Today, though, you can hear the wrong ideas (or actually, not ideas but reflections of ruling-class ideology) not only in the bosses’ press, but from the mouths of union leaders and false friends of workers everywhere. The fight to defeat this crippling ideology and to build a mass communist base for revolution in the working class, including in basic industry, is still a critical task for our party.

The copy you are reading is a work-in-progress. It contains the original text, altered only to correct a few grammar and spelling errors, and to change some references to 1965 from "today" to "in 1965." A few definitions have been added to footnotes, and the bibliographic references have not yet been scanned and restored, although their numbers appear in the text. A glossary will be added to the final reprint, as well.

As you read, you will see signs that in 1965 we had not yet developed as clear an understanding as we have now of the role of unions, and the correct ways for communists to work in them. Our understanding has changed in other ways, too, and these will be reflected in essays and articles which will accompany the completed reprint. The essays will discuss the development of our line and work in trade unions and other mass organizations, and also the changes that have taken place in the automobile industry and others, as the companies and the industry have become more internationalized and the terms of their competition have changed.

As you use this document, whether on a trip to Flint, or in club discussions, study groups or base-building, please give us your help. If you come across words that should be explained in the glossary, or ideas that should be developed, or have experiences to share with readers, or even find some typos, please send them to the PLP office, marked Attention: Flint Pamphlet.

PROGRESSIVE LABOR PARTY, G.P.O. Box 808, Brooklyn NY 11202,

How Industrial Unionism Was Won:


The foreman paced slowly past his workmen, his eyes darting in and out of the machines, eager for any betraying gesture. He heard no word, and he saw no gesture. The hands flashed, the backs bent, the arms reached out in monotonous perfection. The foreman went back to his little desk and sat squirming on the smooth-seated swivel chair. He felt profoundly disturbed. Something, he knew, was coming off. But what? For God’s sake, what?

It was 1:57 A.M., January 29, 1936.

The tirebuilders worked in smooth frenzy, sweat around their necks, under their arms. the belt clattered, the insufferable racket and din and monotonous clash and uproar went on in steady rhythm. The clock on the south wall, a big plain clock, hesitated; its minute hand jumped to two. A tirebuilder at the end of the line looked up, saw the hand jump. The foreman was sifting quietly staring at the lines of men working under the vast pools of light. Outside, in the winter night, the streets were empty, and the whir of the factory sounded faintly on the snow-swept yard.

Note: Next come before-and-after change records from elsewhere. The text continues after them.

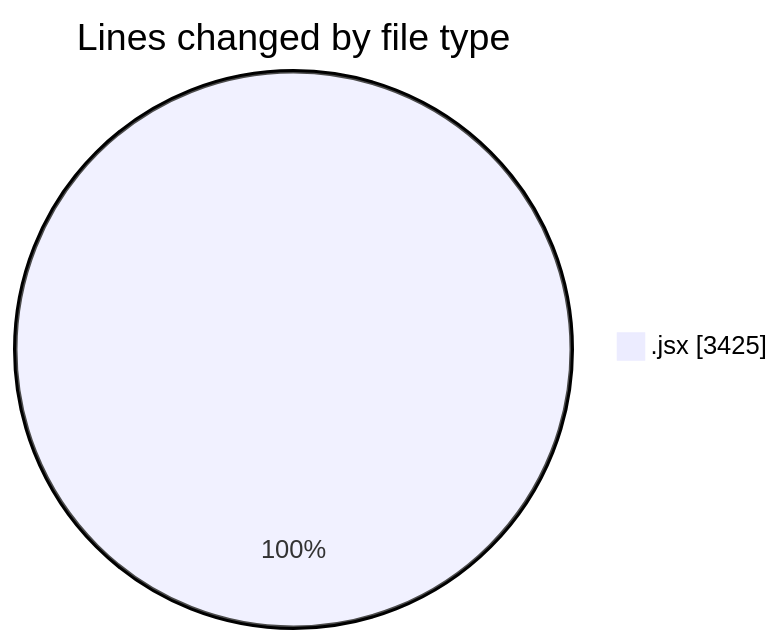
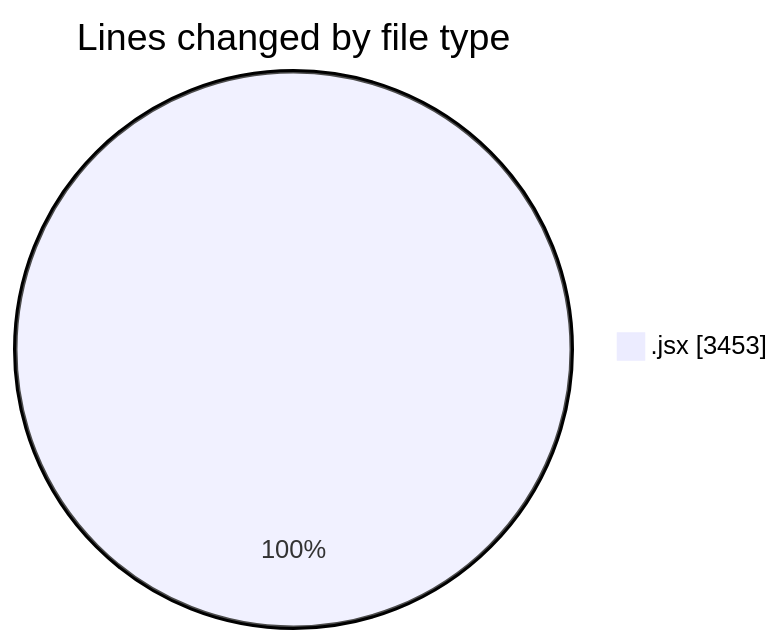
Before and after one commit to nxtqubesakshisongat/code-tracking: the first of 2 diagrams in 2025-12-07/nxtqube_webapp/README.md, drawn with Mermaid. The commit also changed other lines of this file and 1 other file, not shown here.

````diff
--- a/2025-12-07/nxtqube_webapp/README.md
+++ b/2025-12-07/nxtqube_webapp/README.md
@@ -21,5 +21,5 @@
 ```mermaid
 pie showData
 title Lines changed by file type
-".jsx" : 3425
+".jsx" : 3453
 ```
````
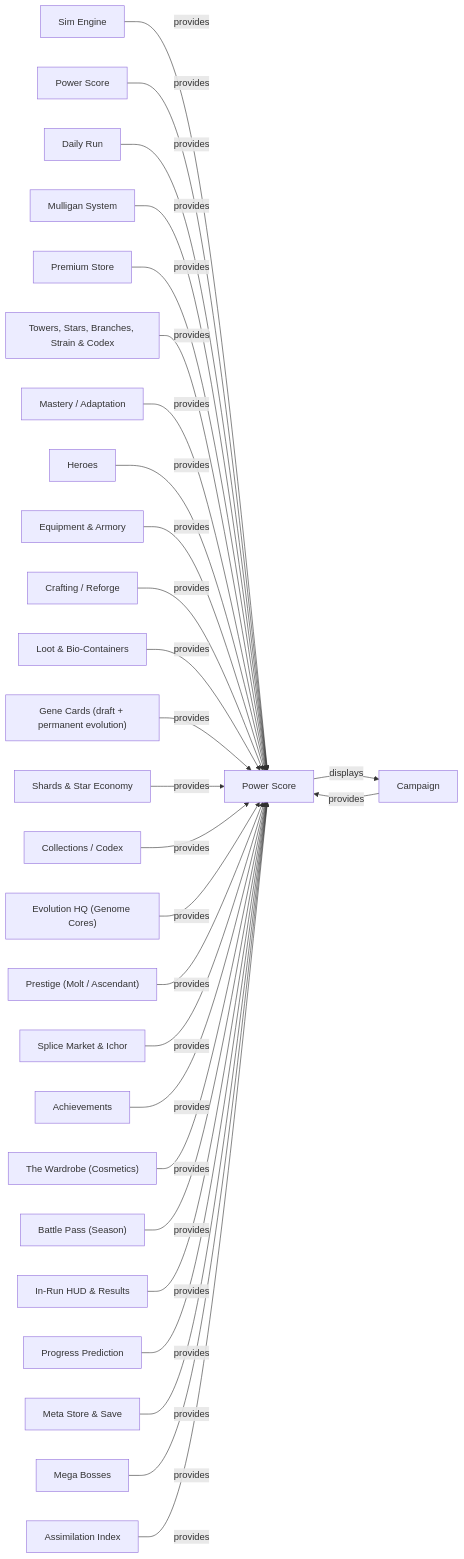
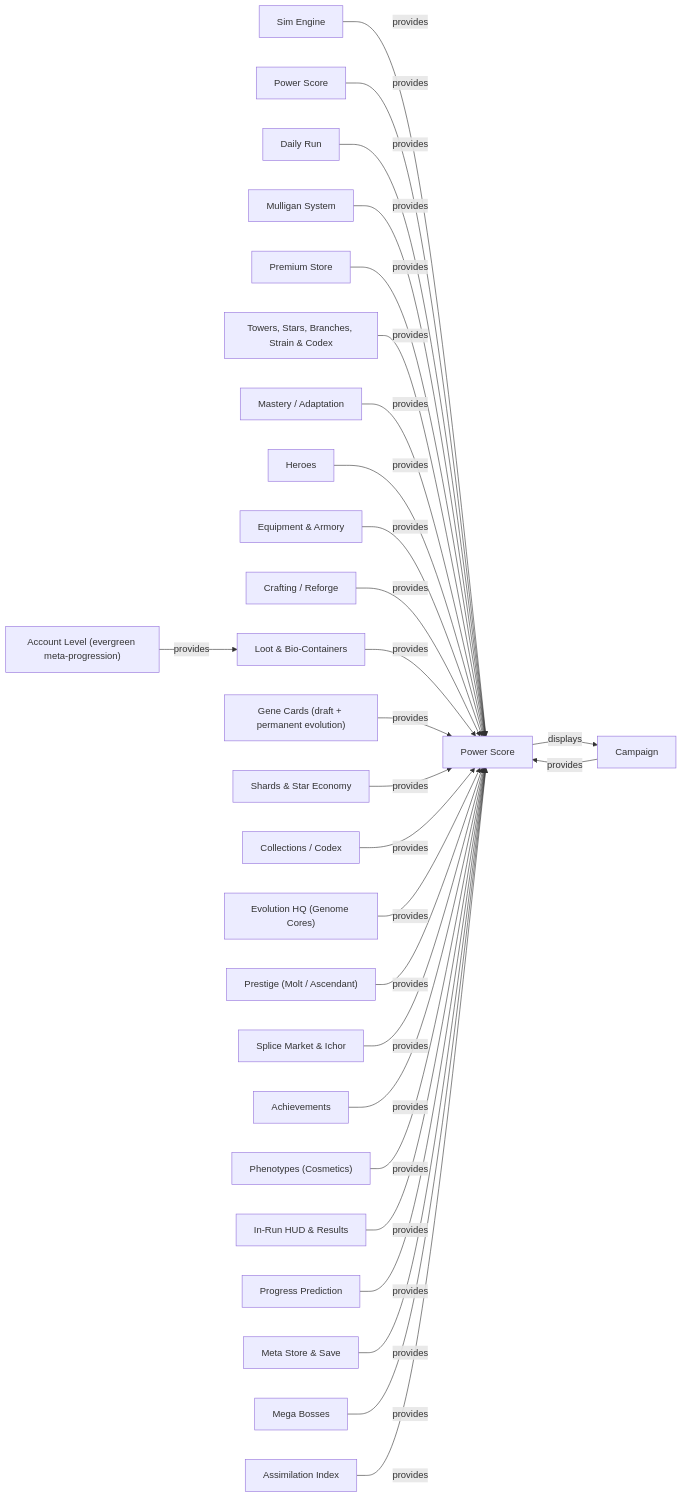
The second of 4 diagrams in docs/DIL_GRAPH.md (jathanalston-ship-it/TowerDefenseGame), drawn with Mermaid before and after one commit. The commit also changed other lines of this file and 34 other files, not shown here.

````diff
--- a/docs/DIL_GRAPH.md
+++ b/docs/DIL_GRAPH.md
@@ -117,30 +114,30 @@
 ```mermaid
 graph LR
   system_engine["Sim Engine"] -->|provides| concept_power_score["Power Score"]
   system_power["Power Score"] -->|provides| concept_power_score["Power Score"]
   system_campaign["Campaign"] -->|provides| concept_power_score["Power Score"]
   system_daily["Daily Run"] -->|provides| concept_power_score["Power Score"]
   system_mulligans["Mulligan System"] -->|provides| concept_power_score["Power Score"]
   system_premium["Premium Store"] -->|provides| concept_power_score["Power Score"]
   system_towers["Towers, Stars, Branches, Strain & Codex"] -->|provides| concept_power_score["Power Score"]
   system_mastery["Mastery / Adaptation"] -->|provides| concept_power_score["Power Score"]
   system_heroes["Heroes"] -->|provides| concept_power_score["Power Score"]
   system_equipment["Equipment & Armory"] -->|provides| concept_power_score["Power Score"]
   system_crafting["Crafting / Reforge"] -->|provides| concept_power_score["Power Score"]
   system_loot["Loot & Bio-Containers"] -->|provides| concept_power_score["Power Score"]
   system_gene_cards["Gene Cards (draft + permanent evolution)"] -->|provides| concept_power_score["Power Score"]
   system_shards_economy["Shards & Star Economy"] -->|provides| concept_power_score["Power Score"]
   system_collection["Collections / Codex"] -->|provides| concept_power_score["Power Score"]
   system_evolution_hq["Evolution HQ (Genome Cores)"] -->|provides| concept_power_score["Power Score"]
   system_prestige["Prestige (Molt / Ascendant)"] -->|provides| concept_power_score["Power Score"]
   system_splice_market["Splice Market & Ichor"] -->|provides| concept_power_score["Power Score"]
   system_achievements["Achievements"] -->|provides| concept_power_score["Power Score"]
-  system_cosmetics["The Wardrobe (Cosmetics)"] -->|provides| concept_power_score["Power Score"]
-  system_battle_pass["Battle Pass (Season)"] -->|provides| concept_power_score["Power Score"]
+  system_cosmetics["Phenotypes (Cosmetics)"] -->|provides| concept_power_score["Power Score"]
   system_run_ui["In-Run HUD & Results"] -->|provides| concept_power_score["Power Score"]
   system_prediction["Progress Prediction"] -->|provides| concept_power_score["Power Score"]
   system_meta_store["Meta Store & Save"] -->|provides| concept_power_score["Power Score"]
   system_mega_bosses["Mega Bosses"] -->|provides| concept_power_score["Power Score"]
   system_assimilation["Assimilation Index"] -->|provides| concept_power_score["Power Score"]
   concept_power_score["Power Score"] -->|displays| system_campaign["Campaign"]
+  system_account_level["Account Level (evergreen meta-progression)"] -->|provides| system_loot["Loot & Bio-Containers"]
 ```
````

The tirebuilder at the end of the line gulped. His hands stopped their quick weaving motions. Every man on the line stiffened. All over the vast room, hands hesitated. The foreman saw the falter, felt it instantly. He jumped up, but he stood beside his desk, his eyes darting quickly from one line to another.

This was it, then. But what was happening? Where was It starting? He stood perfectly still, his heart beating furiously, his throat feeling dry, watching the hesitating hands, watching the broken rhythm.

Then the tirebuilder at the end of the line walked three steps to the master safety switch and, drawing a deep breath, he pulled up the heavy wooden handle. With this signal, in perfect synchronization, with the rhythm they had learned in a great mass-production industry, the tirebuilders stepped back from their machines.

Instantly, the noise stopped. The whole room lay in perfect silence. The tirebuilders stood in long lines, touching each other, perfectly motionless, deafened by the silence. A moment ago there had been the weaving hands, the revolving wheels, the clanking belt, the moving hooks, the flashing tire tools. Now there was absolute stillness, no motion anywhere, no sound.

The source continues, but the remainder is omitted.